## EXERCISE AIM
Without the pictures, give the entries below again exactly as written.

## EXTRACTED INFORMATION
━━━━

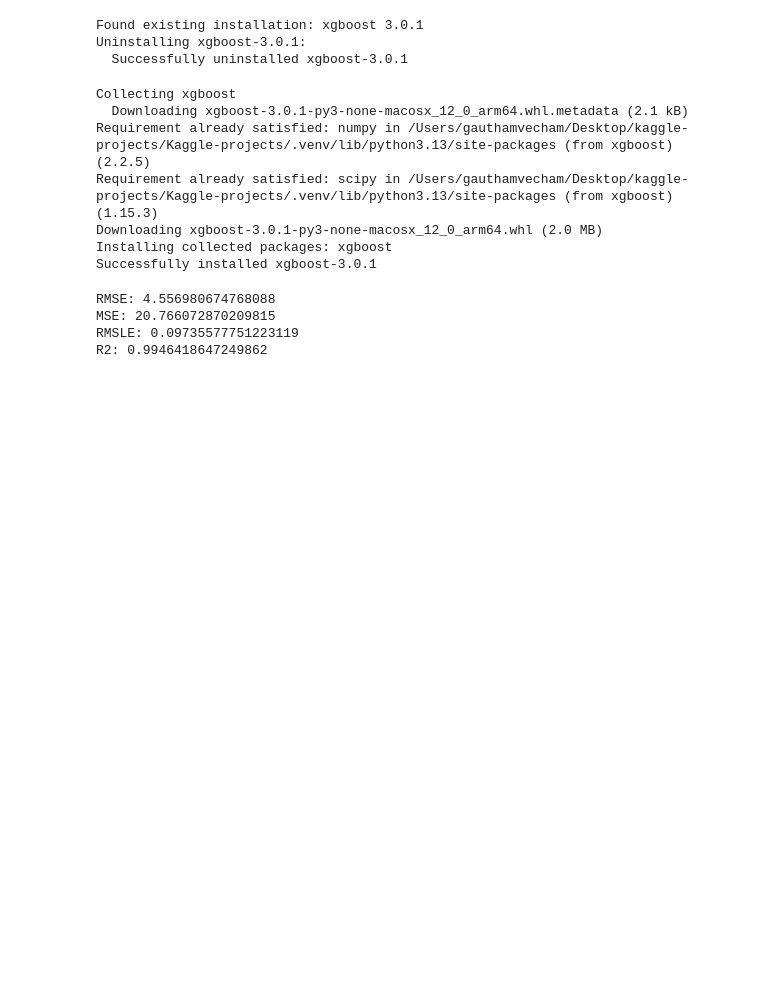
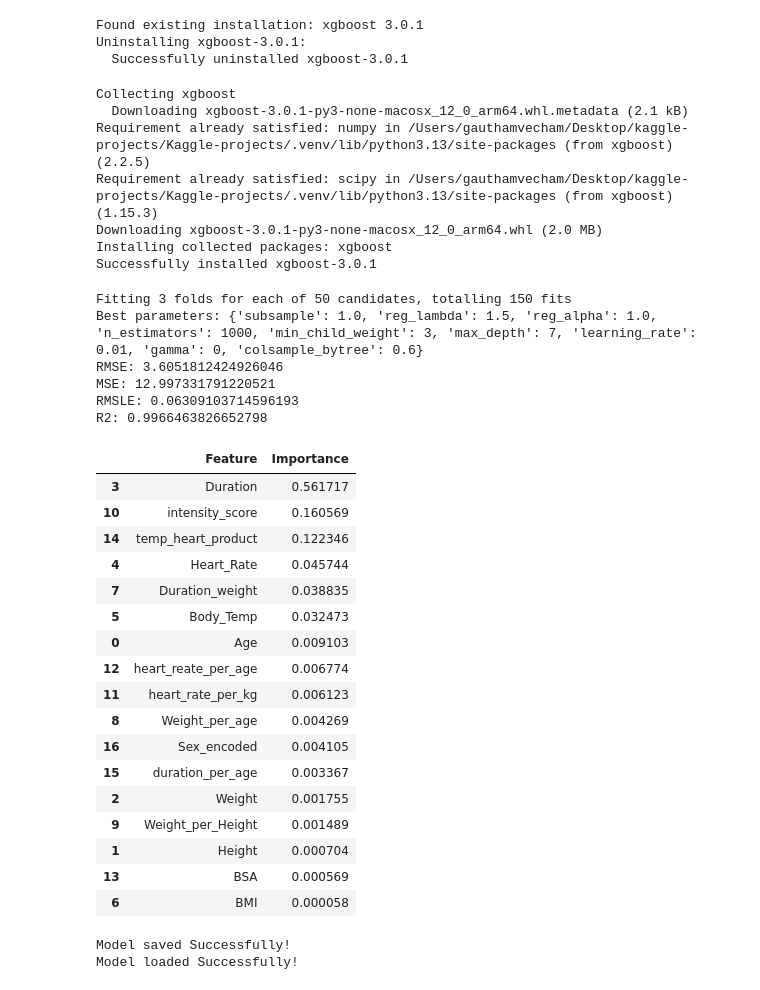
Before and after one commit to VechamGautham/Kaggle-projects, a Jupyter notebook: calorie-predict/calorie-predict.ipynb, the cells around one changed output. Drawn from its saved outputs; the diff is of its cells as text; code cells hidden in the pictures; blank space fills up the shorter version.

```diff
--- a/calorie-predict/calorie-predict.ipynb
+++ b/calorie-predict/calorie-predict.ipynb
@@ -307,15 +306,31 @@ Installing collected packages: xgboost
 Successfully installed xgboost-3.0.1
 # %%
 from xgboost import XGBRegressor
-from sklearn.model_selection import train_test_split
+from sklearn.model_selection import train_test_split, RandomizedSearchCV
 from sklearn.metrics import mean_squared_error,mean_squared_log_error, r2_score
 
 x = temp_df.drop(columns=["id","Calories","Sex"])
 y = temp_df["Calories"]
 x_train, x_test, y_train, y_test = train_test_split(x, y, test_size=0.2, random_state=42)
-xgb = XGBRegressor(n_estimators=1000, learning_rate=0.01, max_depth=3, random_state=42)
-xgb.fit(x_train, y_train)
-y_pred = xgb.predict(x_test)
+# Define parameter grid for RandomizedSearchCV
+param_dist = {
+    'n_estimators': [100, 300, 500, 1000],
+    'learning_rate': [0.01, 0.05, 0.1, 0.3],
+    'max_depth': [3, 5, 7, 10],
+    'min_child_weight': [1, 3, 5],
+    'subsample': [0.6, 0.8, 1.0],
+    'colsample_bytree': [0.6, 0.8, 1.0],
+    'gamma': [0, 1, 5],
+    'reg_alpha': [0, 0.5, 1.0],
+    'reg_lambda': [1.0, 1.5, 2.0]
+}
+
+xgb = XGBRegressor(random_state=42)
+random_search = RandomizedSearchCV(estimator=xgb, param_distributions=param_dist, n_iter=50, scoring='neg_mean_squared_error', cv=3, verbose=1, random_state=42)
+random_search.fit(x_train, y_train)
+best_model = random_search.best_estimator_
+y_pred = best_model.predict(x_test)
+print("Best parameters:", random_search.best_params_)
 print("RMSE:", np.sqrt(mean_squared_error(y_test, y_pred)))
 print("MSE:", mean_squared_error(y_test, y_pred))
 # Filter values > 0 before using mean_squared_log_error
@@ -325,7 +340,46 @@ filtered_y_pred = y_pred[mask]
 print("RMSLE:", np.sqrt(mean_squared_log_error(filtered_y_test,filtered_y_pred)))
 print("R2:", r2_score(y_test, y_pred))
 # %% [output]
-RMSE: 4.556980674768088
-MSE: 20.766072870209815
-RMSLE: 0.09735577751223119
-R2: 0.9946418647249862
+Fitting 3 folds for each of 50 candidates, totalling 150 fits
+Best parameters: {'subsample': 1.0, 'reg_lambda': 1.5, 'reg_alpha': 1.0, 'n_estimators': 1000, 'min_child_weight': 3, 'max_depth': 7, 'learning_rate': 0.01, 'gamma': 0, 'colsample_bytree': 0.6}
+RMSE: 3.6051812424926046
+MSE: 12.997331791220521
+RMSLE: 0.06309103714596193
+R2: 0.9966463826652798
+# %%
+feature_names = x.columns
+raw_importances = best_model.feature_importances_
+normalized_importances = raw_importances / np.sum(raw_importances)
+importances = pd.DataFrame({"Feature": feature_names, "Importance": normalized_importances})
+importances = importances.sort_values(by="Importance", ascending=False)
+importances = importances.round(6)
+# %%
+importances
+# %% [output]
+|  | Feature | Importance |
+| 3 | Duration | 0.561717 |
+| 10 | intensity_score | 0.160569 |
+| 14 | temp_heart_product | 0.122346 |
+| 4 | Heart_Rate | 0.045744 |
+| 7 | Duration_weight | 0.038835 |
+| 5 | Body_Temp | 0.032473 |
+| 0 | Age | 0.009103 |
+| 12 | heart_reate_per_age | 0.006774 |
+| 11 | heart_rate_per_kg | 0.006123 |
+| 8 | Weight_per_age | 0.004269 |
+| 16 | Sex_encoded | 0.004105 |
+| 15 | duration_per_age | 0.003367 |
+| 2 | Weight | 0.001755 |
+| 9 | Weight_per_Height | 0.001489 |
+| 1 | Height | 0.000704 |
+| 13 | BSA | 0.000569 |
+| 6 | BMI | 0.000058 |
+# %%
+import joblib
+joblib.dump(best_model, "xgb_model.pkl")
+print("Model saved Successfully!")
+loaded_model = joblib.load("xgb_model.pkl")
+print("Model loaded Successfully!")
+# %% [output]
+Model saved Successfully!
+Model loaded Successfully!
```
Also changed, not shown: parts of 3 cells of this notebook, 2 other files.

━━━━

## WRITTEN REPLY
Before and after one commit to VechamGautham/Kaggle-projects, a Jupyter notebook: calorie-predict/calorie-predict.ipynb, the cells around one changed output. Drawn from its saved outputs; the diff is of its cells as text; code cells hidden in the pictures; blank space fills up the shorter version.

```diff
--- a/calorie-predict/calorie-predict.ipynb
+++ b/calorie-predict/calorie-predict.ipynb
@@ -307,15 +306,31 @@ Installing collected packages: xgboost
 Successfully installed xgboost-3.0.1
 # %%
 from xgboost import XGBRegressor
-from sklearn.model_selection import train_test_split
+from sklearn.model_selection import train_test_split, RandomizedSearchCV
 from sklearn.metrics import mean_squared_error,mean_squared_log_error, r2_score
 
 x = temp_df.drop(columns=["id","Calories","Sex"])
 y = temp_df["Calories"]
 x_train, x_test, y_train, y_test = train_test_split(x, y, test_size=0.2, random_state=42)
-xgb = XGBRegressor(n_estimators=1000, learning_rate=0.01, max_depth=3, random_state=42)
-xgb.fit(x_train, y_train)
-y_pred = xgb.predict(x_test)
+# Define parameter grid for RandomizedSearchCV
+param_dist = {
+    'n_estimators': [100, 300, 500, 1000],
+    'learning_rate': [0.01, 0.05, 0.1, 0.3],
+    'max_depth': [3, 5, 7, 10],
+    'min_child_weight': [1, 3, 5],
+    'subsample': [0.6, 0.8, 1.0],
+    'colsample_bytree': [0.6, 0.8, 1.0],
+    'gamma': [0, 1, 5],
+    'reg_alpha': [0, 0.5, 1.0],
+    'reg_lambda': [1.0, 1.5, 2.0]
+}
+
+xgb = XGBRegressor(random_state=42)
+random_search = RandomizedSearchCV(estimator=xgb, param_distributions=param_dist, n_iter=50, scoring='neg_mean_squared_error', cv=3, verbose=1, random_state=42)
+random_search.fit(x_train, y_train)
+best_model = random_search.best_estimator_
+y_pred = best_model.predict(x_test)
+print("Best parameters:", random_search.best_params_)
 print("RMSE:", np.sqrt(mean_squared_error(y_test, y_pred)))
 print("MSE:", mean_squared_error(y_test, y_pred))
 # Filter values > 0 before using mean_squared_log_error
@@ -325,7 +340,46 @@ filtered_y_pred = y_pred[mask]
 print("RMSLE:", np.sqrt(mean_squared_log_error(filtered_y_test,filtered_y_pred)))
 print("R2:", r2_score(y_test, y_pred))
 # %% [output]
-RMSE: 4.556980674768088
-MSE: 20.766072870209815
-RMSLE: 0.09735577751223119
-R2: 0.9946418647249862
+Fitting 3 folds for each of 50 candidates, totalling 150 fits
+Best parameters: {'subsample': 1.0, 'reg_lambda': 1.5, 'reg_alpha': 1.0, 'n_estimators': 1000, 'min_child_weight': 3, 'max_depth': 7, 'learning_rate': 0.01, 'gamma': 0, 'colsample_bytree': 0.6}
+RMSE: 3.6051812424926046
+MSE: 12.997331791220521
+RMSLE: 0.06309103714596193
+R2: 0.9966463826652798
+# %%
+feature_names = x.columns
+raw_importances = best_model.feature_importances_
+normalized_importances = raw_importances / np.sum(raw_importances)
+importances = pd.DataFrame({"Feature": feature_names, "Importance": normalized_importances})
+importances = importances.sort_values(by="Importance", ascending=False)
+importances = importances.round(6)
+# %%
+importances
+# %% [output]
+|  | Feature | Importance |
+| 3 | Duration | 0.561717 |
+| 10 | intensity_score | 0.160569 |
+| 14 | temp_heart_product | 0.122346 |
+| 4 | Heart_Rate | 0.045744 |
+| 7 | Duration_weight | 0.038835 |
+| 5 | Body_Temp | 0.032473 |
+| 0 | Age | 0.009103 |
+| 12 | heart_reate_per_age | 0.006774 |
+| 11 | heart_rate_per_kg | 0.006123 |
+| 8 | Weight_per_age | 0.004269 |
+| 16 | Sex_encoded | 0.004105 |
+| 15 | duration_per_age | 0.003367 |
+| 2 | Weight | 0.001755 |
+| 9 | Weight_per_Height | 0.001489 |
+| 1 | Height | 0.000704 |
+| 13 | BSA | 0.000569 |
+| 6 | BMI | 0.000058 |
+# %%
+import joblib
+joblib.dump(best_model, "xgb_model.pkl")
+print("Model saved Successfully!")
+loaded_model = joblib.load("xgb_model.pkl")
+print("Model loaded Successfully!")
+# %% [output]
+Model saved Successfully!
+Model loaded Successfully!
```
Also changed, not shown: parts of 3 cells of this notebook, 2 other files.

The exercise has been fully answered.